A laborious moralistic movie to watch for many reasons, that include the tragic subject matter, the unappealing characters and the story’s queasy emotional moral compass.”

Reviewed by Dennis Schwartz

A laborious moralistic movie to watch for many reasons, that include the tragic subject matter, the unappealing characters and the story’s queasy emotional moral compass. It turns as a well-meaning but sappy soaper, that is executed in a conniving hamstrung fashion that fails to generate the thought and sympathy as expected for the three main characters deeply effected by the same tragedy. Director/writer Catherine Corsini (“The New Eve”/”Leaving”) uses a suspense plot to create an unlikely melodrama that never creates tension or touches the heart as its hapless characters make initial missteps and never recover from that experience as they try to atone for their early errors by their outlandish later actions.
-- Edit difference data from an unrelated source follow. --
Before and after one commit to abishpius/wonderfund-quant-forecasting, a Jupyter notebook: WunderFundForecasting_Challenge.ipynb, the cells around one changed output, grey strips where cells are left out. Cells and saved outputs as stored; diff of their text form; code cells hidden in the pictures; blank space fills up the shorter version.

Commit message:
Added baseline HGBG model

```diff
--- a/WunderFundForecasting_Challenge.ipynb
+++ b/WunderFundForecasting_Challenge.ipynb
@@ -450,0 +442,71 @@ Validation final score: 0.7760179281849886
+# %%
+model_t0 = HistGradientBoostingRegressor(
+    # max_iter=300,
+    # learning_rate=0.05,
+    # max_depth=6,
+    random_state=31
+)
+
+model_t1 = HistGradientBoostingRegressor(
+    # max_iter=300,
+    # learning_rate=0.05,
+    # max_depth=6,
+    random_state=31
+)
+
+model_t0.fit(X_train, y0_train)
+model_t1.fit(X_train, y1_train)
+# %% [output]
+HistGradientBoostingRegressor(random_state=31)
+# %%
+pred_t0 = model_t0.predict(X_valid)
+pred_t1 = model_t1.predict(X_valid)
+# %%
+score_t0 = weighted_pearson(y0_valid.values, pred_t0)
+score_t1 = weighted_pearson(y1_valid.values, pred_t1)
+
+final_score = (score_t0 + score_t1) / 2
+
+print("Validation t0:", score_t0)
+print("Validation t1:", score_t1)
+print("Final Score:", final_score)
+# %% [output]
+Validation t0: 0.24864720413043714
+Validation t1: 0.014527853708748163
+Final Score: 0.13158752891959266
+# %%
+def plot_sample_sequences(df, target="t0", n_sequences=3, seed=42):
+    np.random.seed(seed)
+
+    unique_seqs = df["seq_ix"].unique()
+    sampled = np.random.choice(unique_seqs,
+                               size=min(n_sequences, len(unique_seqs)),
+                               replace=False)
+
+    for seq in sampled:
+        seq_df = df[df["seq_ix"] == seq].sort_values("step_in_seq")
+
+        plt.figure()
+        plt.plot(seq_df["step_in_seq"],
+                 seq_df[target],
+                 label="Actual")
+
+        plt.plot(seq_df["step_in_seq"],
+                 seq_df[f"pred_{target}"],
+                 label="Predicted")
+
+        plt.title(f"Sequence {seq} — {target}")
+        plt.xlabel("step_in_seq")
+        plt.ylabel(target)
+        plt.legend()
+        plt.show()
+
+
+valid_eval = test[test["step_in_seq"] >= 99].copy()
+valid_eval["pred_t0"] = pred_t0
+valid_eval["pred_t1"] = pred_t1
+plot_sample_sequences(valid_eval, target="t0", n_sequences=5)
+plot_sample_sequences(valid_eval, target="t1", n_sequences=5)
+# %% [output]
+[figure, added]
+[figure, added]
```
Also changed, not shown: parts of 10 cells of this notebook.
It’s co-written by Benoît Graffin.

Car salesman Al (Raphaël Personnaz), whose mom was a cleaning woman in the Mercedes dealership he works for, is marrying in ten days the bosses daughter Marion (Adèle Haenel). The boss, Mr. Testard (Jean-Pierre Malo), gives Al a partnership and promotes him to run the firm. After partying with his two workplace friends, the mechanic Franck (Reda Ketab) and the salesman Martin (Alban Aumard), Al while drunk and speeding drives his Mercedes home to the suburbs and hits the illegal Moldavian immigrant Adrian (Rasha Bukvic). Stopping briefly to check on the vic, the frightened Al, at the coaxing of his buddies, leaves the scene of the accident. The hit-and-run was witnessed by conflicted medical student Juliette (Clotilde Hesme), from her apartment terrace, who is in the middle of an uneasy relationship with her demanding philosophy lecturer boyfriend Frederic (Laurent Capelluto). Juliette feels bad she couldn’t give the police more good information about the accident and on the next day tracks down the illegal immigrant’s wife Vera (Arta Dobroshi) and visits the hospital. Also feeling guilt pangs is Al, who when he visits the hospital is followed by Juliette. The two French natives begin a painfully awkward relationship, one that grows in complexity when the vic dies and Vera suspects that Juliette knows her husband’s killer. Do-gooder Juliette feels equally sorry for the torment that Al is going through as she does for the victim’s family.

The dramatics were listless, overwrought, hardly believable, schematic and executed in a heavy-handed manner. It’s a glossy well-meaning pic, that ambitiously but erroneously in a too shallow a manner tries to tap into the country’s immigration problems, into the mindset of a young ambitious upstart who develops second thoughts about his social climbing ways and how people react to love and tragedies in different ways. It tries but fails to say something earth-shattering about how atonement, no matter how much it hurts, is necessary for a good person to regain his moral balance. What I got from it, was how annoying it was to watch such ponderous dramatics–especially when the lead actors are so limited in their emotional range that I felt nothing for their suffering characters and the storyline is too painful to watch without squirming in one’s seat.


Dennis Schwartz: “Ozus’ World Movie Reviews”